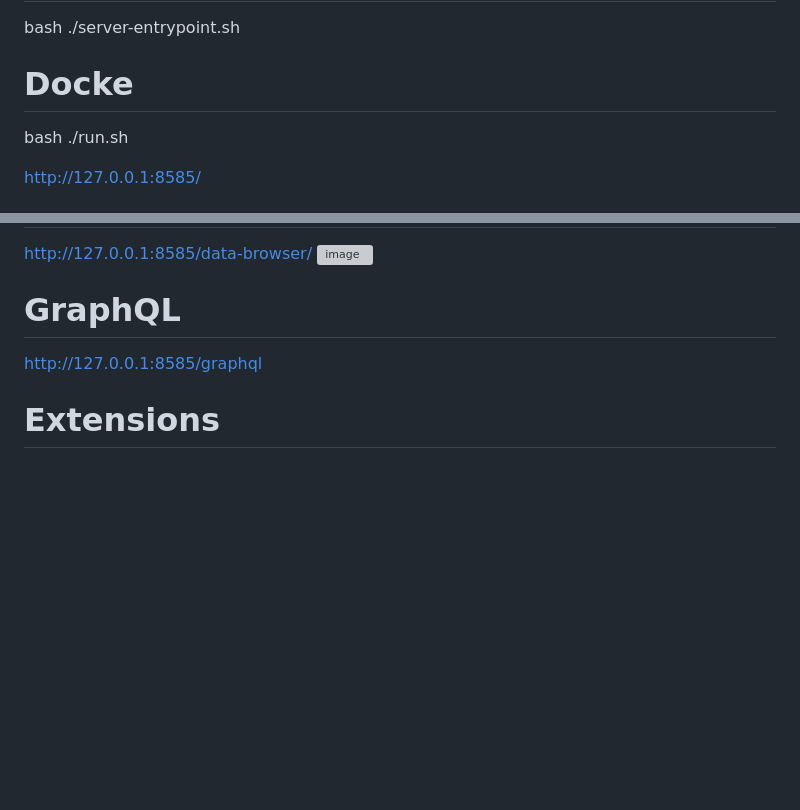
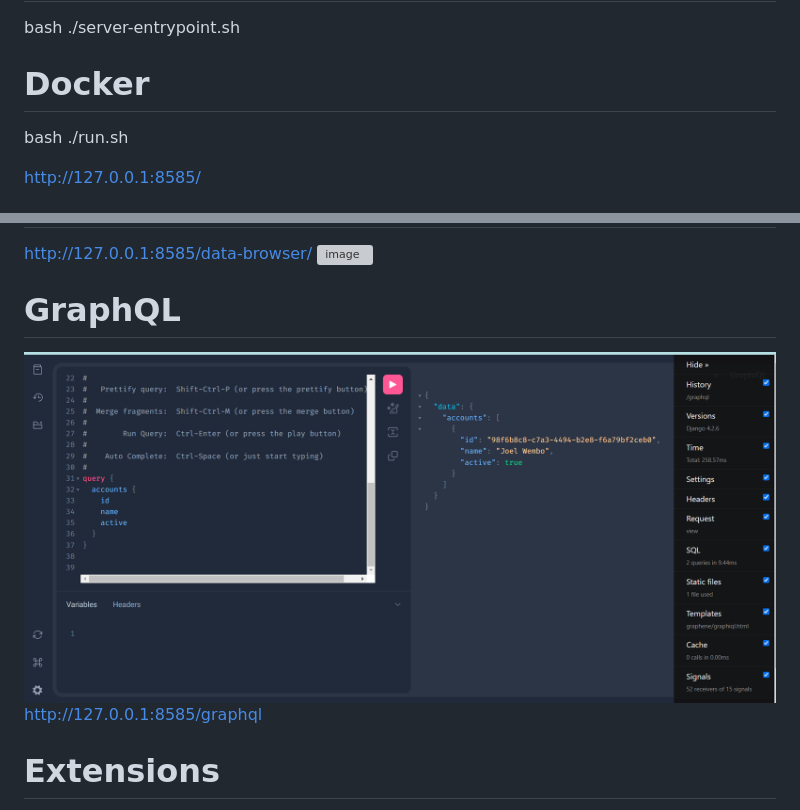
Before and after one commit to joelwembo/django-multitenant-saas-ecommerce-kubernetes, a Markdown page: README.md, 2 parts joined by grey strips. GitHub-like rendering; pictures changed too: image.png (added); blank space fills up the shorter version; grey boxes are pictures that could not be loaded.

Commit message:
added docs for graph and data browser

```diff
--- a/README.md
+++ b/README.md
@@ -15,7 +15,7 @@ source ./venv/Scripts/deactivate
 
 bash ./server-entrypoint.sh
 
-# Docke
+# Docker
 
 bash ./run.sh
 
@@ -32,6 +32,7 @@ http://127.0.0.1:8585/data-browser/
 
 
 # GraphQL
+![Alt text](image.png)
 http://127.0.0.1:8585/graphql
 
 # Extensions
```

■ ■ ■ ■

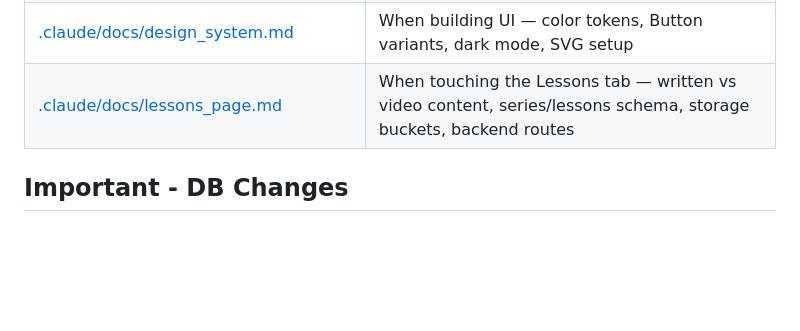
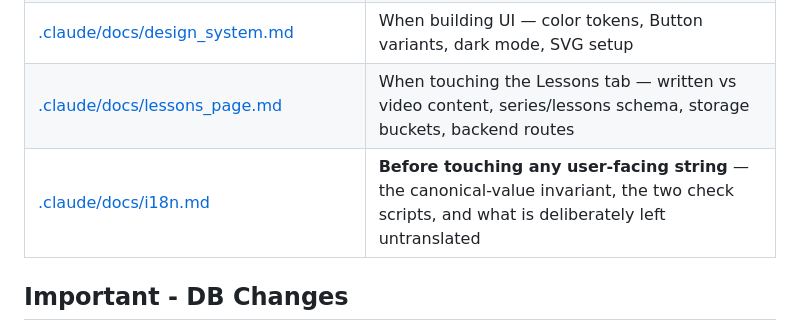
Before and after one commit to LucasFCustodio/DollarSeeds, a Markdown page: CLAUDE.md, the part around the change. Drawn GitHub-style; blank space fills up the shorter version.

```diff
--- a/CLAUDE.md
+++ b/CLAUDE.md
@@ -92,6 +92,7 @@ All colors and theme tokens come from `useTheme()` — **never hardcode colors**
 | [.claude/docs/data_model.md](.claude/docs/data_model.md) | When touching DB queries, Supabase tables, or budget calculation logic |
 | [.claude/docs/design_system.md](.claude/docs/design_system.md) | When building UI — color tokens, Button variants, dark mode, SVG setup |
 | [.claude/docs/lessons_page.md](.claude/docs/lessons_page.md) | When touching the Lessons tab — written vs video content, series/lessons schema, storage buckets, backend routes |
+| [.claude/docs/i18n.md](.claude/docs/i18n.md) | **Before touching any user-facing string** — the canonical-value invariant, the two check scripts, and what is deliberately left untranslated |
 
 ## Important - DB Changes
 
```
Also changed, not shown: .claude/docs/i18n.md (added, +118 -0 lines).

■ ■ ■ ■

• _WHAT IS REQUIRED_
Pick out each line in the material containing "When".

• _TASK ANSWER_
 | [.claude/docs/data_model.md](.claude/docs/data_model.md) | When touching DB queries, Supabase tables, or budget calculation logic |
 | [.claude/docs/design_system.md](.claude/docs/design_system.md) | When building UI — color tokens, Button variants, dark mode, SVG setup |
 | [.claude/docs/lessons_page.md](.claude/docs/lessons_page.md) | When touching the Lessons tab — written vs video content, series/lessons schema, storage buckets, backend routes |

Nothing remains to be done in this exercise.